One of the first challenges for the MFAA is during the liberation of Italy. To help Allied troops understand the effort, the pamphlet “A Soldier’s Guide to Rome” is created by Lt. Col. Ernest DeWald.
More than a soldier, DeWald received his Ph.D. in art history from Princeton and studied with Allan Marquand, the man who helped to build the university’s nationally recognized Italian art collection.
The guide’s introduction states, “Let us remember that Rome is the first capital city to be entered by us in our task of liberating Europe. Rome is the heritage of all the world and not only of Italy — Rome is the fountain of civilization.
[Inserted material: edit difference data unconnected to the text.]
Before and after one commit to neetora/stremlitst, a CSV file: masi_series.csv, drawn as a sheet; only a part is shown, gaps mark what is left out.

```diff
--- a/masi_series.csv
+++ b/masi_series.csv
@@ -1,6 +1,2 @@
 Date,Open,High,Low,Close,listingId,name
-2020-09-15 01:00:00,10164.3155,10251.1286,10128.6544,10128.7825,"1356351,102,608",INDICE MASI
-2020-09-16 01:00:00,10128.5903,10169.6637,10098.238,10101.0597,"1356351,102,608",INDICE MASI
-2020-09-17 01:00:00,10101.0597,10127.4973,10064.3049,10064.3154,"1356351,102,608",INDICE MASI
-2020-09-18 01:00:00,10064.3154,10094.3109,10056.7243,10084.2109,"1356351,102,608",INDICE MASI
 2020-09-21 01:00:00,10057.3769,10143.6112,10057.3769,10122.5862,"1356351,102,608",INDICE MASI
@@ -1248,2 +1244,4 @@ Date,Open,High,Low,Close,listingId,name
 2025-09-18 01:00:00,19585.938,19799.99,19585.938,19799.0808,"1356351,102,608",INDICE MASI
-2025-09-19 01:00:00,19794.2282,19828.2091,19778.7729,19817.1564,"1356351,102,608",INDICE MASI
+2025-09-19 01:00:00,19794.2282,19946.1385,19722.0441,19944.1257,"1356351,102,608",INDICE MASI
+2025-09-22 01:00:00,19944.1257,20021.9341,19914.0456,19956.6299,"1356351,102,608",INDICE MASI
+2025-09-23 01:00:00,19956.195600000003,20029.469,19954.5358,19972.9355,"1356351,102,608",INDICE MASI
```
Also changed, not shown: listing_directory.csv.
The eyes of all the world are upon our actions in the ‘Eternal City,’ and we will show the world by our example the high standard of conduct and bearing of our victorious Allied Armies.”
“Few institutions in the United States are more connected with the history and legacy of the Monuments Men than the Princeton University Art Museum,” notes current art museum director James Steward, who adds that two former museum directors served as Monuments Men (but are not characters in the film).
One predecessor was DeWald, who joined the MFAA when he was in his 50s and later served as museum director from 1947 to 1960. The other is Patrick Kelleher, who received an M.F.A. from Princeton in 1942 and led the military division involved with recovery of stolen art. He served as museum director from 1960 to 72.
While Kelleher turned toward the future and brought contemporary sculpture to the campus, DeWald continued to serve Italian art. He wrote the introduction for the 1946 book “Lost Treasures of Europe,” authored the 613 page book “Italian Painting: 1200-1600,” and participated in the rescue of art after the 1966 Arno River flood in Florence.
Princeton’s other Monuments Men, Steward writes, were S. Lane Faison (Graduate Class of 1932), Craig Hugh Smyth (Class of 1938, Graduate Class of 1956), and Charles Parkhurst (Graduate Class of 1941), as well as Robert Koch (Graduate Classes of 1949 and 1954). Koch “went on to teach at Princeton for forty-two years and was the last of our surviving Monuments Men, dying only two years ago,” writes Steward.
With a devotion to art and participation in two World Wars, DeWald perhaps provides the most tested voice of memory. A 2010 Princeton Alumni Magazine notes that his wartime diary in the Firestone Library contains “the excitement and danger of these tumultuous times. Air-raid sirens howled as he reconnoitered medieval towns for endangered art. DeWald often came upon Army engineering units bulldozing fallen buildings out of roadways, using the debris to patch holes in blown-up bridges — until he frantically waved them to stop, pointing out fragments of historic sculpture, fresco, and manuscripts mingled with the rubble” — scenes worthy of the film that captures the times of this unusual wartime effort.
Less cinematic is the emotion that this soldier fighting for art shares. “The loss or destruction of these prized heritages of the past becomes in fact a personal loss comparable to that of a friend,” writes DeWald in “Lost Treasures.”
Fortunately his other “friends” are safe and waiting at the Princeton University Art Museum to remind visitors of what the struggle was about. They also are a reminder that art matters so much that men and women will put their lives on the line to share it with the world.
— Dan Aubrey